The agreement, approved retroactively for 2011 and 2012, was accepted by the council and signed by County Executive Pat McCarthy Aug. 6.
Members of the Pierce County Corrections Guild will receive a 2.5 percent wage adjustment effective Jan. 1, 2011. The contract also calls for the county to pay about $1,064 in monthy premiums for healthcare insurance. The employees will pay $64 or $32 a month, depending on which plan they participate in.
The guild has about 300 members. One of them, Bruce Minker, is running against McCarthy in her bid for re-election in the general election in November.
Meanwhile, the county’s Citizens Committee on Salaries for Elected Officials has begun meeting to determine whether pay raises are in order for 11 officeholders in county government.
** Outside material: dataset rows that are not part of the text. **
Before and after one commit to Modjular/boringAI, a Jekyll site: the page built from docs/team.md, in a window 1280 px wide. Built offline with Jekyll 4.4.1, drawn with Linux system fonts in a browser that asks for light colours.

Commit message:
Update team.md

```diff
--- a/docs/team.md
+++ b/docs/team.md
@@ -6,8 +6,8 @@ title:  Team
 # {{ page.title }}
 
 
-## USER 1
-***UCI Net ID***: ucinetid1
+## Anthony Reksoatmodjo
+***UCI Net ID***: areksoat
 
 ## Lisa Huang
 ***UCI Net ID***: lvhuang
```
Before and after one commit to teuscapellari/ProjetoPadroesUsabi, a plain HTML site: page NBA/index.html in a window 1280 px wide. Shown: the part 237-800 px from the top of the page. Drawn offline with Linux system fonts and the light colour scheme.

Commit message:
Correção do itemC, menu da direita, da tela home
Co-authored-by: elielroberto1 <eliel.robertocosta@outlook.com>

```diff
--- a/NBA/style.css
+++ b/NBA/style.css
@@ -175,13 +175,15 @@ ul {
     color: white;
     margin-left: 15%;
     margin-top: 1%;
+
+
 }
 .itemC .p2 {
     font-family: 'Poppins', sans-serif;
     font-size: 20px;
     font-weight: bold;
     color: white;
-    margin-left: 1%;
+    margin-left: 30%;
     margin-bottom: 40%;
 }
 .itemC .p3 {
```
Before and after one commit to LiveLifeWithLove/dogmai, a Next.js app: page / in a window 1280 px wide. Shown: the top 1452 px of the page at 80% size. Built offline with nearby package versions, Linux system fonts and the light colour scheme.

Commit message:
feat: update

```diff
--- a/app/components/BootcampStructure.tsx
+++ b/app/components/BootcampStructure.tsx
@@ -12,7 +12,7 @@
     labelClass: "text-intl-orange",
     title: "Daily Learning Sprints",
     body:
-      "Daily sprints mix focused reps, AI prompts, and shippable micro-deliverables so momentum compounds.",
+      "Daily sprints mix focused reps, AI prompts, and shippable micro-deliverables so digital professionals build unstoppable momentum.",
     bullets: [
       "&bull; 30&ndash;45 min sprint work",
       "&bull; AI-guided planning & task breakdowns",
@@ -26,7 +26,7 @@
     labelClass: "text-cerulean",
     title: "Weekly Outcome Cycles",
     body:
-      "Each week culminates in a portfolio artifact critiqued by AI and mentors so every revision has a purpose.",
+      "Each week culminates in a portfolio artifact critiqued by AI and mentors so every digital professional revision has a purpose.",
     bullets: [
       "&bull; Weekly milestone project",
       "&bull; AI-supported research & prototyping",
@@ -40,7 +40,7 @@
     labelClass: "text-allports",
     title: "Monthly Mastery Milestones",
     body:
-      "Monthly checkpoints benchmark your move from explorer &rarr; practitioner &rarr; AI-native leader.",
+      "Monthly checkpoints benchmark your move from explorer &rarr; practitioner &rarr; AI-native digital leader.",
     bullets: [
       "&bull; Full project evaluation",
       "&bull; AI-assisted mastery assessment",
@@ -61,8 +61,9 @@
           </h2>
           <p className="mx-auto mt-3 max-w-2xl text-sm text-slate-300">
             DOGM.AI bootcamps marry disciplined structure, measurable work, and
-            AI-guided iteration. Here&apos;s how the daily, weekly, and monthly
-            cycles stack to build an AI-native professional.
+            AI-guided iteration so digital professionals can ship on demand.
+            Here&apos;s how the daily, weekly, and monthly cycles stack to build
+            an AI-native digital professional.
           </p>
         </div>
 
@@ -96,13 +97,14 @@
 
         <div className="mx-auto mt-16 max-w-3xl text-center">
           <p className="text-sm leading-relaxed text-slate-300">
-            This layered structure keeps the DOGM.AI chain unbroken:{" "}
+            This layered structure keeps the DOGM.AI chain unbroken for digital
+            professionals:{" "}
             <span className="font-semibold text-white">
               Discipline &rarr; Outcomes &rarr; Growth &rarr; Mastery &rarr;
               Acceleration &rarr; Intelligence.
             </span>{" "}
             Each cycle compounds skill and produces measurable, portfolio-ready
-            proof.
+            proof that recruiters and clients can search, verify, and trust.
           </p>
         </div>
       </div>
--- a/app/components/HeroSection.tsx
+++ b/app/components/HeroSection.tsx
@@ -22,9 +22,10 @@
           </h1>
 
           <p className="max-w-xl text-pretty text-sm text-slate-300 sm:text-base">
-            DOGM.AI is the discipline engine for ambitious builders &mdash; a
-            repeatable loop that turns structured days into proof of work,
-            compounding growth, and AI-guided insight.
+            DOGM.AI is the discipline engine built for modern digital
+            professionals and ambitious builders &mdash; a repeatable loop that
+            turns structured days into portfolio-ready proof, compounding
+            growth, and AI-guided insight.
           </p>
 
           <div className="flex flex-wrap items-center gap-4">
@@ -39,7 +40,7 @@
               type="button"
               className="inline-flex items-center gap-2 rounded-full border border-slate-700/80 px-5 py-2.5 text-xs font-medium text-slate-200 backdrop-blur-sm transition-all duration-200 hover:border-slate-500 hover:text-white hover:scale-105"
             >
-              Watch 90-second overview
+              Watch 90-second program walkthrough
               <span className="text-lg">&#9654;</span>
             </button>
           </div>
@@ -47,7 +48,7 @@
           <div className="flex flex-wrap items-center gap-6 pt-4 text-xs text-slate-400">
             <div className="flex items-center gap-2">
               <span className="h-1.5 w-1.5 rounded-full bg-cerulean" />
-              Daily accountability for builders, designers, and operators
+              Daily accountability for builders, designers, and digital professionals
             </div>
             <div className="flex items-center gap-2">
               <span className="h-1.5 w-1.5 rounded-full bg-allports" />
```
The commission will issue salary recommendations for the seven council members, the executive, the auditor and the sheriff.
Under the county charter, council salaries are fixed at 60 percent of the executive’s salary. McCarthy is paid $179,336 a year. Council members make $107,602.
The other annual salaries are about $126,000 apiece for the assessor-treasurer, auditor and sheriff.
Salaries for the county’s judges and prosecuting attorney, who also are elected, are set by state law. The county salary commission has no input on them.
The commissin began a series of monthly meetings in July. Still to come are meetings Sept. 26, Oct. 24, Nov. 28 and Dec. 26, all at 5 p.m. in conference room D of the Hess Building at 901 Tacoma Ave. S. in Tacoma.
Six of the commission’s 10 members were selected by lot from voter registration rolls. The remaining four – representing labor, legal, business and human resources organizations – were nominated by the executive and confirmed by the council.
Last year, the council accepted McCarthy’s request to halt automatic raises of 3 percent for the executive, council members, assessor-treasurer, sheriff and auditor. She said that was the fair thing to do because of budget constrictions and labor negotiations in which employees were being asked to make concessions.
Councilwoman Joyce McDonald noted that the commission’s meetings are “open to the public,” as required by an ordinance governing the commission that calls for public input before any final recommendations.
“This is a healthy and transparent process,” McDonald said.